Bitcoin and gold are “too speculative” and it’s better for investors to trust the government to pay them back, claims Peter Mallouk.
Speaking to CNBC on May 21, Peter Mallouk, president and chief investment officer at wealth management firm Creative Planning, claimed that stocks and bonds were better options than Bitcoin and even gold.
Mallouk: “no need” to buy Bitcoin or gold
“There is no need to go over into the speculative world,” he told the network, arguing that assets such as Bitcoin and gold “see a lot more booms and busts.”
Basically, we define ‘speculative’ as anything that doesn’t produce income and bring it to you as an investor.
Mallouk was speaking as Bitcoin far outperformed stocks, bonds, oil and gold year-to-date. As Cointelegraph reported, the cryptocurrency’s 2020 performance has no comparison, having entirely erased the losses from its crash which also took down traditional markets. Their recovery, however, has been much less certain.
Even Mallouk himself appeared to doubt the appeal of his own advice. While recommending buying bonds, he could not avoid mentioning the amount of blind faith required in the issuer.
“If you’re loaning money to a company or government, that company or government is promising to pay you back,” he continued.
It’s no different from loaning money to your brother — hopefully, your brother’s really economically stable, you loan him money, he’s going to pay you back.
Macro asset performance in 2020. Source: Skew
It is precisely this lack of the need to trust that Bitcoin has become the top investment available in terms of its “hardness” as money. Unlike with fiat, companies or bonds, there is no need to worry whether the actions of a small number of people will destroy an investment’s value.
Lebanese investors vote for BTC
Lay consumers have once again been voting against fiat investment en masse and in favor of Bitcoin this week. According to a survey of Lebanese residents currently circulating on Twitter, 57.5% of the 6,661 respondents would prefer to receive their salary in Bitcoin.
The sentiment comes as the value of the local currency, the Lebanese pound, continues to freefall. Earlier this month, a dollar peg in place since 1997 vanished, adding to the rout.
At the same time, Gemini co-founder Tyler Winklevoss is sounding the alarm over governments’ gold buying strategies. The Bank of England blocking access to Venezuela’s reserves “may cause some governments to rethink their gold strategy,” he argued on Thursday.
Mallouk meanwhile is convinced that Bitcoin will fail. In December 2018, around the time that BTC/USD hit lows of $3,100, he said that for him, “Bitcoin is dead.”

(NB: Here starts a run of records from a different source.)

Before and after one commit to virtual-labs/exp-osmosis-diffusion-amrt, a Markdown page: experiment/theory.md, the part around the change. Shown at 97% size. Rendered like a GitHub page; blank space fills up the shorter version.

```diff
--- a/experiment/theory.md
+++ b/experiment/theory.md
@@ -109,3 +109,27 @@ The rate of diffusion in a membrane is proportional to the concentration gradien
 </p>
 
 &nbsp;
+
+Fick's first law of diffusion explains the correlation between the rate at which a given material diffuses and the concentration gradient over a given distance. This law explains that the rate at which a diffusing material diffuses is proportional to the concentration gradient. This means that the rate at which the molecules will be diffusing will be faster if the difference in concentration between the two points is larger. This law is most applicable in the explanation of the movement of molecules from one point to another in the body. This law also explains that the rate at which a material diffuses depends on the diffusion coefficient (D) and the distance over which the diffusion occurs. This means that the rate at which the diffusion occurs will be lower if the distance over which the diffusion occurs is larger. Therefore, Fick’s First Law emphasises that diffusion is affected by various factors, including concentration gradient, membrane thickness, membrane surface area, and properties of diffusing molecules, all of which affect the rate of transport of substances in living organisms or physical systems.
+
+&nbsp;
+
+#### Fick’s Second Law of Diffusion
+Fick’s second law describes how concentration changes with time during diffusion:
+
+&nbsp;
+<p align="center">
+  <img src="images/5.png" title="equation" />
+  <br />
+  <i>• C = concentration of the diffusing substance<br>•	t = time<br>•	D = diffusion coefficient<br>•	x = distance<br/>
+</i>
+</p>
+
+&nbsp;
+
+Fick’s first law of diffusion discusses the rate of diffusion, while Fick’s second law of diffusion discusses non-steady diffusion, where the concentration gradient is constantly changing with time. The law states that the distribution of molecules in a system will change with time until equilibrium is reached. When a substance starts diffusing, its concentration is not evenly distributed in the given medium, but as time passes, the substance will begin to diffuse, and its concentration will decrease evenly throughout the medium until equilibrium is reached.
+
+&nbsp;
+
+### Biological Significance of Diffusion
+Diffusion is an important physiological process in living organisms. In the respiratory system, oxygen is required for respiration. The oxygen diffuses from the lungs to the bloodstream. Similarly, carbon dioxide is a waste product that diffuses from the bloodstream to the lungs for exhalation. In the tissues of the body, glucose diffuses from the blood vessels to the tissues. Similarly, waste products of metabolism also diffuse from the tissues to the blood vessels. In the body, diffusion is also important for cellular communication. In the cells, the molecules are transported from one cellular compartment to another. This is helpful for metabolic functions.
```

“It won’t go quietly, but the recent precipitous drop may be the beginning of its inevitable and inexorable death spiral. Or there could be a dead cat bounce,” he wrote in Forbes.
Either way, I see bitcoin as a dead man walking.
According to the current count of such “obituaries” by 99Bitcoins, Bitcoin has now died and come back to life 380 times.